The Anglo-Ethiopian Society
Book Review - Ethiopia in Mengistu's Final Years - Volume 1, The Derg in Decline
Paul B. Henze
Reviewer - Richard Snailham
Paul Henze’s first acquaintance with Ethiopia more or less coincided with mine. As younger men we went there in the 1960s, he as a diplomat, I as member of a couple of expedition teams. Then the correlation ended. I never wanted to hazard a visit there while Ethiopia under the Derg and Mengistu Haile Mariam succumbed to the baleful influence of Marxism and travel there became increasingly difficult (only easy for Russians, East Europeans and Cubans). Paul Henze, however, continued to have several opportunities between 1977 and the fall of the Derg. He seized them all.
President Carter first sent him there to try to moderate Mengistu’s Stalinist tendencies and again in 1978 to improve relations between the USA and Ethiopia. Both attempts failed. More amazingly than this, however, is the fact that as a private citizen after 1980, researching and writing about Ethiopia, Henze was able to make a series of seven more visits, accompanied each time by minders but nevertheless encouraged by the regime, to many parts of Ethiopia, including even war-torn Eritrea. His findings on these trips form the substance of this excellent book.

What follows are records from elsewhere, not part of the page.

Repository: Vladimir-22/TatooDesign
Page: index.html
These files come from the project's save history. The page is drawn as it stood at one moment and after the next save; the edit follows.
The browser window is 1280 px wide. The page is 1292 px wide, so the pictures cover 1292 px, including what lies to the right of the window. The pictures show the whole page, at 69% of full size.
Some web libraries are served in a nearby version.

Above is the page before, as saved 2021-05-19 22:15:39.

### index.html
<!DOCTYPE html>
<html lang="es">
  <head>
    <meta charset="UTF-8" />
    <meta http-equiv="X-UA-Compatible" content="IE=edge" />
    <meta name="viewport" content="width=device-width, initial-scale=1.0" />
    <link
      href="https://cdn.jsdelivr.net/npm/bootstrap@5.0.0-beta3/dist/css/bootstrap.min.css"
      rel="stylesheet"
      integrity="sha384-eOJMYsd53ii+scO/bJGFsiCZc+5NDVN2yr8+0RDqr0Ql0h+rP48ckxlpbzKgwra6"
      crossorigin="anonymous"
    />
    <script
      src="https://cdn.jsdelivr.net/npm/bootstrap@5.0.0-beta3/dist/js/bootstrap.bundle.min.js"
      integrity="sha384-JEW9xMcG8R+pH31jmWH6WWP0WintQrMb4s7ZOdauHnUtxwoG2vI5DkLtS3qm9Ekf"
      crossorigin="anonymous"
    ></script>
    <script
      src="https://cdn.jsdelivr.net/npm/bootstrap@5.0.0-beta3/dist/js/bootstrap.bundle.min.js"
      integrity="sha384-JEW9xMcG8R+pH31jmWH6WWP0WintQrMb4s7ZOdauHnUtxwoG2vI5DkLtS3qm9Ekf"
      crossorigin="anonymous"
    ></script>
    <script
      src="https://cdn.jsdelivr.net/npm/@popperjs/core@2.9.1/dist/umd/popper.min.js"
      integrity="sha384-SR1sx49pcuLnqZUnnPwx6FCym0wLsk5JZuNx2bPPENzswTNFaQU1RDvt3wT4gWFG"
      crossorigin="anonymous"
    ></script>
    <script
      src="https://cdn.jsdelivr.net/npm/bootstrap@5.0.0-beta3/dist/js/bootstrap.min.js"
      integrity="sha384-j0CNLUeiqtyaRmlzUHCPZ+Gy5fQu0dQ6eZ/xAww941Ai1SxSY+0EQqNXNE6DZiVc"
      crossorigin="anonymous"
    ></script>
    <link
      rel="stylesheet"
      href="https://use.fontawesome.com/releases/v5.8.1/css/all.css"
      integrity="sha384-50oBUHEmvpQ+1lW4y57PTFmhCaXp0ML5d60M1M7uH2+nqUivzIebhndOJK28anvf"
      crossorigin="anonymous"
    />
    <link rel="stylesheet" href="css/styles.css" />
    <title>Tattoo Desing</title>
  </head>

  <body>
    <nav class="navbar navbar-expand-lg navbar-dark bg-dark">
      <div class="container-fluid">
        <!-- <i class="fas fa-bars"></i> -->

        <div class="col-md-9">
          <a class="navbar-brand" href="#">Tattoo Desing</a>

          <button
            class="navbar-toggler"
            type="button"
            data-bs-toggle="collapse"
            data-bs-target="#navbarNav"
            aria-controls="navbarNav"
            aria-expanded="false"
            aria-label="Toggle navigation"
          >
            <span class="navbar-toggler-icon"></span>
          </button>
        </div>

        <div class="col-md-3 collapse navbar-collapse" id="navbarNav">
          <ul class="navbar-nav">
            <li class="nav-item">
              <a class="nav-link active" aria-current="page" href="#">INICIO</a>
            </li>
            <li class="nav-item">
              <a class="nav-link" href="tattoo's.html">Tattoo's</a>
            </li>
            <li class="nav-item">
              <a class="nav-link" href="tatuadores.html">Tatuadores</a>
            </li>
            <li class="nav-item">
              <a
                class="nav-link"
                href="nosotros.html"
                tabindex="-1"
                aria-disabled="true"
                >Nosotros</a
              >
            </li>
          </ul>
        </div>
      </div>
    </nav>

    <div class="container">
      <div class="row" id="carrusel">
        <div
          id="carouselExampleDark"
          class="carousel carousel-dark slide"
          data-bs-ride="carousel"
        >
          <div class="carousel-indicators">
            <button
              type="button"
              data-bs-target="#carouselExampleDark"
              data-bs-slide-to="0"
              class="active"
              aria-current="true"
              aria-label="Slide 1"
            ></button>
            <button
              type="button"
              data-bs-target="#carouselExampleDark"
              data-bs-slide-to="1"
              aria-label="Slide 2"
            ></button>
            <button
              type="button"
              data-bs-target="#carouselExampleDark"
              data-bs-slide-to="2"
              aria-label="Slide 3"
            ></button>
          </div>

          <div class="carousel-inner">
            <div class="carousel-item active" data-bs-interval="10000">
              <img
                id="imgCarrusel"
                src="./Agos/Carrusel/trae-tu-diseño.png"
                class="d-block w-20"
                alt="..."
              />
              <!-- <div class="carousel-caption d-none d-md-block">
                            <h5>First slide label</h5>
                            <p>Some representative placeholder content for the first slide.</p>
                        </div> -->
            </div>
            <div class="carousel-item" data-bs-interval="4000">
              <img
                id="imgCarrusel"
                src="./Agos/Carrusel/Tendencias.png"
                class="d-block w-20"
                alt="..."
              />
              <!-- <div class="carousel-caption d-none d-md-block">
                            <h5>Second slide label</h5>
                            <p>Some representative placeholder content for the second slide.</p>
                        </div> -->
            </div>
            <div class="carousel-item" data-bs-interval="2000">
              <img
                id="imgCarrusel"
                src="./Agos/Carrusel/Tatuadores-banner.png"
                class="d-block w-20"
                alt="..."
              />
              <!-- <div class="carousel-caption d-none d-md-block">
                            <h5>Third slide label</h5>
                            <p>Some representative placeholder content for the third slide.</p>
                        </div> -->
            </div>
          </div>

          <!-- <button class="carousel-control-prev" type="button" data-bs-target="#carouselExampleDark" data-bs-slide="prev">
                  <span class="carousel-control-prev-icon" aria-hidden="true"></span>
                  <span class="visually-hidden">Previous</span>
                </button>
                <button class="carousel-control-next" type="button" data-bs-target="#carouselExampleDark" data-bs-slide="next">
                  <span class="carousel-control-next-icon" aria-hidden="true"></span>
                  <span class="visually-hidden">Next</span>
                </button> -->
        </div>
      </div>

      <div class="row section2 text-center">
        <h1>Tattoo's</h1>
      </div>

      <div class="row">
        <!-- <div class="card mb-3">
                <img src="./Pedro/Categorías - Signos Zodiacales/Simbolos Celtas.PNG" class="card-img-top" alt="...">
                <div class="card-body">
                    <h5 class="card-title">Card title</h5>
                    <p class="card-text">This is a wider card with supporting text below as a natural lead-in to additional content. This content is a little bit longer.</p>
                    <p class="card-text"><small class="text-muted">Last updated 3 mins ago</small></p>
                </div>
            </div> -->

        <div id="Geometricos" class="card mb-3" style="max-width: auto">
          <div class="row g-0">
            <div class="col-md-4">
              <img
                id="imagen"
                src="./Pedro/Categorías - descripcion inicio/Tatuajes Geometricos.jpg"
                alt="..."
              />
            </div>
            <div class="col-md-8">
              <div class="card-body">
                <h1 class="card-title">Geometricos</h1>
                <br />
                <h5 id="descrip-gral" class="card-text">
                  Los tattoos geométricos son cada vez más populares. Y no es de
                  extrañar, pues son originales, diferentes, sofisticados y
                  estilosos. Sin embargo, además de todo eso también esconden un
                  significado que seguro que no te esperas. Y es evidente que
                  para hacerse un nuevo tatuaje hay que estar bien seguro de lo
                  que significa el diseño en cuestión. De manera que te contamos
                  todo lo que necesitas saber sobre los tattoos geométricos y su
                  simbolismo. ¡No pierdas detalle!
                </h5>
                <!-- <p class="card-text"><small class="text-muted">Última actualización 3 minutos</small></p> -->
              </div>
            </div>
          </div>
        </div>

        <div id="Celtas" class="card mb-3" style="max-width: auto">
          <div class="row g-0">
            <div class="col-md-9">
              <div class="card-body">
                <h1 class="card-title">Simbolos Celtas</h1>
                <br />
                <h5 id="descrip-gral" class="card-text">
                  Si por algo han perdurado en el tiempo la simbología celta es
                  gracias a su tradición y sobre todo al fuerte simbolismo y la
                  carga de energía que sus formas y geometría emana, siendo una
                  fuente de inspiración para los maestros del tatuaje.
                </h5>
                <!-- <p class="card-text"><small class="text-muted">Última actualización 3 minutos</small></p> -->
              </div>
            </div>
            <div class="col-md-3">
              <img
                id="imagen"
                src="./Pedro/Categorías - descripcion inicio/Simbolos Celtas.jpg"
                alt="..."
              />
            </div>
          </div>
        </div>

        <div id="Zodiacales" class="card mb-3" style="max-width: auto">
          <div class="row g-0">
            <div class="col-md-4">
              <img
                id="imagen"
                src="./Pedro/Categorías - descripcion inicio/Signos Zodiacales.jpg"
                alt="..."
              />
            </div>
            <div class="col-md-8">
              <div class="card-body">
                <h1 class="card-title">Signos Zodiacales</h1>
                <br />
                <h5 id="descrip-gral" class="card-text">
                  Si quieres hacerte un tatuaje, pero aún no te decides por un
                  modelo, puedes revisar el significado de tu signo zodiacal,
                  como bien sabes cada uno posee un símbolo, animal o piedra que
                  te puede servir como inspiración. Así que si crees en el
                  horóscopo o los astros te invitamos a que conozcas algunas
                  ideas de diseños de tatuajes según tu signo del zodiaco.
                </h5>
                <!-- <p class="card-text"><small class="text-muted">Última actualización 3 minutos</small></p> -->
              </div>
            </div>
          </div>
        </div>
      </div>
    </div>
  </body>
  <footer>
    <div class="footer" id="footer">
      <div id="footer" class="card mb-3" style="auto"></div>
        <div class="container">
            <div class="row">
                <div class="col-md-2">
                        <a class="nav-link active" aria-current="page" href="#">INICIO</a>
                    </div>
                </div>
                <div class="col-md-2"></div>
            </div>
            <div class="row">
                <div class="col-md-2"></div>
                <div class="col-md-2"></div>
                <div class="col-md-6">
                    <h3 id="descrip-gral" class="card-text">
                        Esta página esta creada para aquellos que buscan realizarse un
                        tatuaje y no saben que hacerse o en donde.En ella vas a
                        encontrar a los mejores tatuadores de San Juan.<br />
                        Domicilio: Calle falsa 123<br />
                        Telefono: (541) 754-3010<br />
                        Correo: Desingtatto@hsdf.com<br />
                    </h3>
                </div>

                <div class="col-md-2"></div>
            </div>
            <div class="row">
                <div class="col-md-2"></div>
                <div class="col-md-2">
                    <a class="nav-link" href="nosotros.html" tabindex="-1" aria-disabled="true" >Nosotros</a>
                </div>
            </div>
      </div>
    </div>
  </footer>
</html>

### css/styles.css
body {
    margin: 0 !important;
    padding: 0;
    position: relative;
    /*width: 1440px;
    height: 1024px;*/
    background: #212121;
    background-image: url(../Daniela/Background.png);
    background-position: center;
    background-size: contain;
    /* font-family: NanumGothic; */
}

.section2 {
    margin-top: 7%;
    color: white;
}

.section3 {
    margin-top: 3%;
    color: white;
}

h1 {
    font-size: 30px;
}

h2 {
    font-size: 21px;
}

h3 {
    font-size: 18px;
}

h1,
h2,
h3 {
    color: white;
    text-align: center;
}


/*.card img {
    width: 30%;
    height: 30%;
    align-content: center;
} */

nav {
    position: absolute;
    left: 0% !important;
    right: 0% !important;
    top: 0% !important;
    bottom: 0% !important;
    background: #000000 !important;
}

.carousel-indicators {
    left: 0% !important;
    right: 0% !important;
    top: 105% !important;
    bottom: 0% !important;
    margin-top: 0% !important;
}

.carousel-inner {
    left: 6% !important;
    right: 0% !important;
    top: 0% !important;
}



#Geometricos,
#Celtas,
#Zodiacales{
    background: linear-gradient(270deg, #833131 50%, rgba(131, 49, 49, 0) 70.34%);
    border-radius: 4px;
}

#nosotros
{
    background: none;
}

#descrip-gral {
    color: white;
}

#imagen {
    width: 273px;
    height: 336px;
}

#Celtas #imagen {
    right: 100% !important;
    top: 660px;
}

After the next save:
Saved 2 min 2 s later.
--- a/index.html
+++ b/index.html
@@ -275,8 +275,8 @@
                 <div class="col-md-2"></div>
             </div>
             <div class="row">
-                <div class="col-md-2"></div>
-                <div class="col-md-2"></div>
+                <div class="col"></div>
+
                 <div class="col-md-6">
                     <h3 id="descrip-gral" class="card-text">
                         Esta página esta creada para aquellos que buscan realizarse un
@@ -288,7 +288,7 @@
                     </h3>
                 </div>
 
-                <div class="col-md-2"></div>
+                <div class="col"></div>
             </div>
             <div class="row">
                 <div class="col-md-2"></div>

The first section — of 60 or so pages — is a general account of how the Derg came to power and quite soon got into difficulties both internal and external. The second section — the bulk of this first volume of two — is a record, based on his diaries, of the visits he made to Arsi, Harar, Kefa and Welega in 1984, 1987 and 1988.
Henze’s interests are primarily economic and his journeys were mostly to State Farms and Resettlement sites where his questioning of the apparatchiks was fair but relentless. It was clear that several of them, while mouthing socialist dogma, were privately disenchanted with Mengistu and his bureaucrats, who bombarded them with well-meaning but often wrong-headed directives. Where things were running well Henze gives them due credit, but his prevailing reaction is one of doubt, dismay, even sadness that such potential for prosperity in such a fertile land was never widely fulfilled.
He is an acute observer of other non-economic indicators of socialist folly as for example the proliferation of often tatty billboards with their banal political encouragements or the stern features of Marx, Engels, Lenin and Mengistu; the pointless triumphal arches at the entrances to towns; and the idiocy of the villagization programme, which brought country-folk, generally against their will, from their isolated tukuls into regimented lines of dwellings, easily controlled by the Workers’ Party cadres but unhelpfully far from their fields, and very often still underprovided with schools and clinics.
Despite the continuing need for foreign food aid, on a scale almost paralleling today’s to Zimbabwe, the Derg’s apparatchiks parroted their hopeful statistics to suggest that all was well in the best of all possible worlds. I was reminded of my own experiences in China in the late 1970s where I sat in deep armchairs with mugs of green tea at my elbow and dutifully noted down the reams of meaningless production figures (probably bogus) which the Chairman of the Revolutionary Committee (Factory Manager to us) would trot out. Paul Henze suffered several such sessions at State Farms, Children’s Homes and the like and my only small cavil in an otherwise very informative and readable book is that he has included most of these mesmerising figures in the text.
Ethiopia in Megistu's Final Years - Volume 1, The Derg in Decline by Paul B. Henze, published by Shama Books, Addis Ababa, 2007.
Hardcover 295 pages